Because this art is living and growing, new changes came along.  I found better computer software to create notation, and that included higher quality computer versions of instruments.   It did not take long for me to create a notation that used multiple instruments representing the flow you see in the artwork.  A good example of this is the wonderful 2019 artwork, Will The Circle Be Broken.

 

Then came the awakening that shocked me: this art and the music in it had grown to where I could not follow consistently along with the music and the artwork.  If I could not what hope would there be for the causal viewer?  Not being able to follow the flow of the music of the artwork left me with the question of how the viewer was to interact with the artwork?  I had made a great advance with this art, but unintentionally I created a conflict between enjoying looking at the artwork and listening to music.  With the presence of a button to push to play the music, I had created artwork that interconnected sight and sound.  For now, unless I figure out something else, I recommend the viewer keep the two senses separate.  Look at the artwork as a representation of a song in color and form.  Then press the button and enjoy the music for what it represents,  the sound of art.

Scott Von Holzen

 

S_V_H Blood Brothers (My Brothers) final image

My Brothers, wood metal, canvas, acrylic paint L43.5″ x H41″ x D4.25

This is the final image of the project Blood Brothers, now titled as My Brothers.  This artwork has run its course.  My worksheet has a beginning date of 12-29-2019.  I finished this work on the twentieth of February.   Thankfully, my time was not all spent on finishing this project.

I finally step it up and built a new website, updated the links to https:// and had it installed with the help of Brett Widmann a friend from my old workdays. This new main site will be easier to maintain.  It also gives me the opportunity to present a greater range of personal artist insight and videos that explain the art.  On line and in these blog entries hopefully, I can build a stronger connection with the viewer.
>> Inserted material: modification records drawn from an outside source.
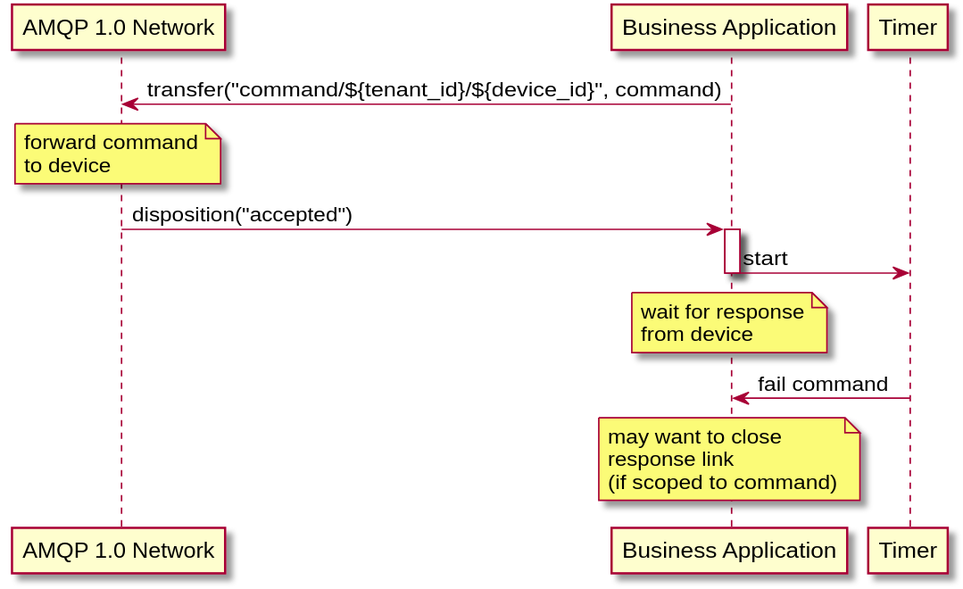
eclipse-hono/hono keeps this PlantUML diagram as site/documentation/content/api/command_control_response_time_out.svg. Above is the earlier version. Source of this version:
```plantuml
@startuml
scale 1.2

participant "AMQP 1.0 Network"
participant "Business Application"
participant Timer

"Business Application" -> "AMQP 1.0 Network": transfer("command/${tenant_id}/${device_id}", command)
note over "AMQP 1.0 Network"
forward command
to device
end note
"AMQP 1.0 Network" -> "Business Application"++: disposition("accepted")
"Business Application" -> Timer--: start
note over "Business Application"
wait for response
from device
end note
Timer -> "Business Application": fail command
note over "Business Application"
may want to close
response link
(if scoped to command)
end note
@enduml
```
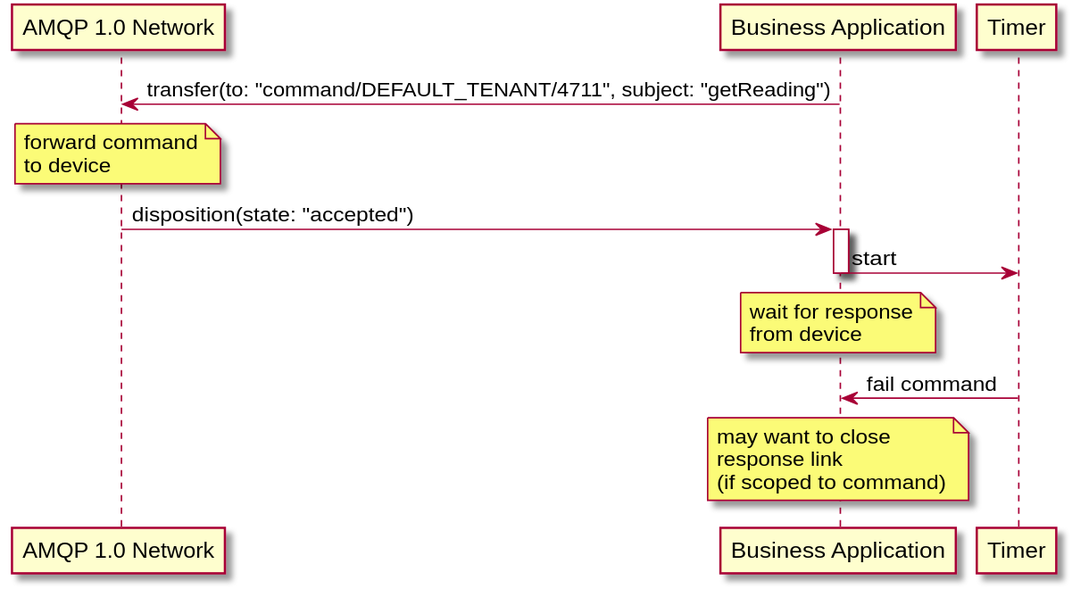
Later version of the same file.

Diff of the diagram source:
```diff
@@ -5,13 +5,13 @@
 participant "Business Application"
 participant Timer
 
-"Business Application" -> "AMQP 1.0 Network": transfer("command/${tenant_id}/${device_id}", command)
+"Business Application" -> "AMQP 1.0 Network": transfer(to: "command/DEFAULT_TENANT/4711", subject: "getReading")
 note over "AMQP 1.0 Network"
 forward command
 to device
 end note
-"AMQP 1.0 Network" -> "Business Application"++: disposition("accepted")
-"Business Application" -> Timer--: start
+"AMQP 1.0 Network" -> "Business Application"++: disposition(state: "accepted")
+"Business Application" -> Timer-: start
 note over "Business Application"
 wait for response
 from device
```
My style with My Brothers now completes a phase of this evolution that started early last year.  I have seen good progress but would like even more changes in how I represent visually music.  One option I am looking at is to build my artworks in smaller sections and then mount them on some kind of background. If nothing else, I am looking at breaking away from the regimented look of my flow that still resembles sheet music. The music it is displaying will still define the art, but for 99.9 percent of all viewers, the fewer notation rules I follow the more interesting art.  And finally, I have to figure out how to better integrate the visual with the audio.   Like I mentioned, my audio is no longer that easy to follow along with the flow of the artwork.  So, that means most viewers don’t know what to do.   Either they can look randomly at the artwork while listening to the music or pay no attention to the artwork while listening.   Or finally, stick with how it used to be by trying to follow the flow of the artwork when listening to the music.  My challenge is to make the viewing of the artwork and the listening to the audio a seamless experience.  Once I figure out how to do that.  I think I am on my way.

My final thought on this artwork is that I like the scratched and dent look.  This artwork presents a real-life image with plenty of meaning, without preaching or lecturing the viewer. This look comes from the lyrics from the song Blood Brothers:

“On through the houses of the dead past those fallen in their tracks
Always movin’ ahead and never lookin’ back
Now I don’t know how I feel, I don’t know how I feel tonight
If I’ve fallen ‘neath the wheel, if I’ve lost or I’ve gained sight
I don’t even know why, I don’t know why I made this call
Or if any of this matters anymore after all
But the stars are burnin’ bright like some mystery uncovered
I’ll keep movin’ through the dark with you in my heart
My blood brother”  – Bruce Springsteen

Finally, moving along.

Scott Von Holzen